The Amazon Rainforest remains an integral symbol to our planet’s natural history. This massive rainforest that encompasses most of the Northern sections of South America is one of the last vestiges of ancient rainforest life we have left on the planet. Historically speaking, as a species, we have had a shared, yet complex relationship with the Amazon. It is important to add that to this day, numerous indigenous cultures live within its biome.
Unfortunately, due to the gradually increasing changes in climate over the last hundreds of years, and questionable relationships between governments, economies, and their people, the Amazon Rainforest has seen a sharp decline in its expanse, and its health. According to the Amazon Environmental Research Institute (IPAM), the recent increases in fires are directly correlated with the increase of deforestation instances. The dry season months (May through August) commonly have forest fires, but not to the extent measured thus far.
Deforestation is the act of clearing a wide area of trees to change the purpose of the land. This practice was implemented on a concerning scale starting in the 1970s to increase their export rates of beef, soy and other agricultural crops by creating space for cattle ranching and the development of more fertile soils. In order to make these clearings, slash-and-burn techniques are mainly used. In the hands of a farmer inexperienced with the technique, or in a program regulating a mass scale of the practice, these fires can spread recklessly. After a decade of regulations which gradually decreased the incidence of fires in Brazil, the number spiked again in 2019 with instances as of this recent Summer season reaching an appalling 84,000+.
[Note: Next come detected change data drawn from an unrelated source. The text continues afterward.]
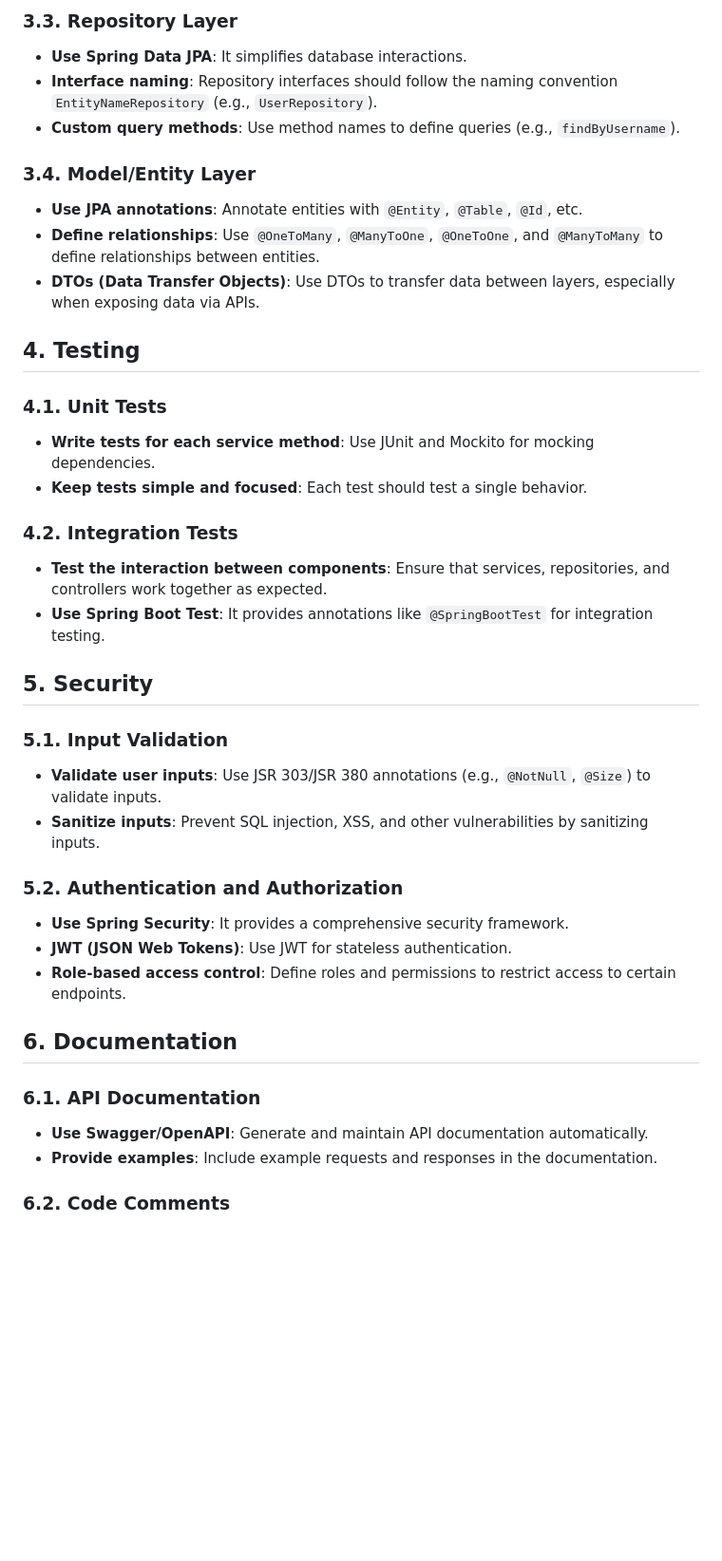
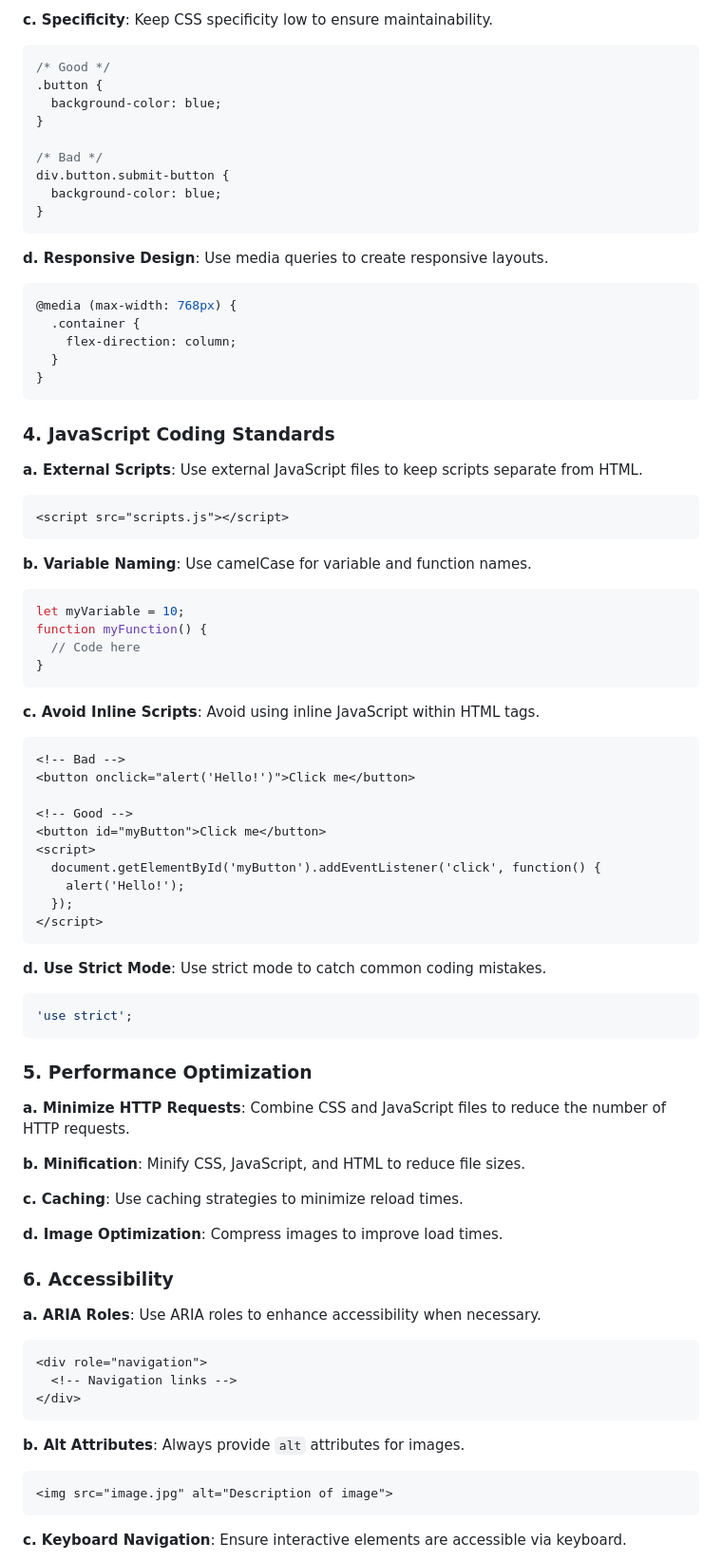
Before and after one commit to SiriusClouds/832202105_concacts_frontend, a Markdown page: codestyles.md, the part around one of its changes. Shown at 95% size. Drawn GitHub-style; blank space fills up the shorter version.

````diff
--- a/codestyles.md
+++ b/codestyles.md
@@ -48,47 +82,83 @@
 
-### 3.3. Repository Layer
+**c. Specificity**: Keep CSS specificity low to ensure maintainability.
+```css
+/* Good */
+.button {
+  background-color: blue;
+}
 
-- **Use Spring Data JPA**: It simplifies database interactions.
-- **Interface naming**: Repository interfaces should follow the naming convention `EntityNameRepository` (e.g., `UserRepository`).
-- **Custom query methods**: Use method names to define queries (e.g., `findByUsername`).
+/* Bad */
+div.button.submit-button {
+  background-color: blue;
+}
+```
 
-### 3.4. Model/Entity Layer
+**d. Responsive Design**: Use media queries to create responsive layouts.
+```css
+@media (max-width: 768px) {
+  .container {
+    flex-direction: column;
+  }
+}
+```
 
-- **Use JPA annotations**: Annotate entities with `@Entity`, `@Table`, `@Id`, etc.
-- **Define relationships**: Use `@OneToMany`, `@ManyToOne`, `@OneToOne`, and `@ManyToMany` to define relationships between entities.
-- **DTOs (Data Transfer Objects)**: Use DTOs to transfer data between layers, especially when exposing data via APIs.
+### 4. JavaScript Coding Standards
 
-## 4. Testing
+**a. External Scripts**: Use external JavaScript files to keep scripts separate from HTML.
+```html
+<script src="scripts.js"></script>
+```
 
-### 4.1. Unit Tests
+**b. Variable Naming**: Use camelCase for variable and function names.
+```javascript
+let myVariable = 10;
+function myFunction() {
+  // Code here
+}
+```
 
-- **Write tests for each service method**: Use JUnit and Mockito for mocking dependencies.
-- **Keep tests simple and focused**: Each test should test a single behavior.
+**c. Avoid Inline Scripts**: Avoid using inline JavaScript within HTML tags.
+```html
+<!-- Bad -->
+<button onclick="alert('Hello!')">Click me</button>
 
-### 4.2. Integration Tests
+<!-- Good -->
+<button id="myButton">Click me</button>
+<script>
+  document.getElementById('myButton').addEventListener('click', function() {
+    alert('Hello!');
+  });
+</script>
+```
 
-- **Test the interaction between components**: Ensure that services, repositories, and controllers work together as expected.
-- **Use Spring Boot Test**: It provides annotations like `@SpringBootTest` for integration testing.
+**d. Use Strict Mode**: Use strict mode to catch common coding mistakes.
+```javascript
+'use strict';
+```
 
-## 5. Security
+### 5. Performance Optimization
 
-### 5.1. Input Validation
+**a. Minimize HTTP Requests**: Combine CSS and JavaScript files to reduce the number of HTTP requests.
 
-- **Validate user inputs**: Use JSR 303/JSR 380 annotations (e.g., `@NotNull`, `@Size`) to validate inputs.
-- **Sanitize inputs**: Prevent SQL injection, XSS, and other vulnerabilities by sanitizing inputs.
+**b. Minification**: Minify CSS, JavaScript, and HTML to reduce file sizes.
 
-### 5.2. Authentication and Authorization
+**c. Caching**: Use caching strategies to minimize reload times.
 
-- **Use Spring Security**: It provides a comprehensive security framework.
-- **JWT (JSON Web Tokens)**: Use JWT for stateless authentication.
-- **Role-based access control**: Define roles and permissions to restrict access to certain endpoints.
+**d. Image Optimization**: Compress images to improve load times.
 
-## 6. Documentation
+### 6. Accessibility
 
-### 6.1. API Documentation
+**a. ARIA Roles**: Use ARIA roles to enhance accessibility when necessary.
+```html
+<div role="navigation">
+  <!-- Navigation links -->
+</div>
+```
 
-- **Use Swagger/OpenAPI**: Generate and maintain API documentation automatically.
-- **Provide examples**: Include example requests and responses in the documentation.
+**b. Alt Attributes**: Always provide `alt` attributes for images.
+```html
+<img src="image.jpg" alt="Description of image">
+```
 
-### 6.2. Code Comments
+**c. Keyboard Navigation**: Ensure interactive elements are accessible via keyboard.
 
````
Also changed, not shown: other parts of codestyles.md (+96 -32 lines).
On a grand scale, if we do not save the burning Amazon, our “Earth’s lungs”, the rate of carbon emissions polluting the atmosphere will increase. We encourage our readers to take the time to research this alarming sequence of fires and what can be done to help contribute to the healing process of the afflicted lands, organisms, and peoples. Below are several nonprofit
organizations dedicated to such goals: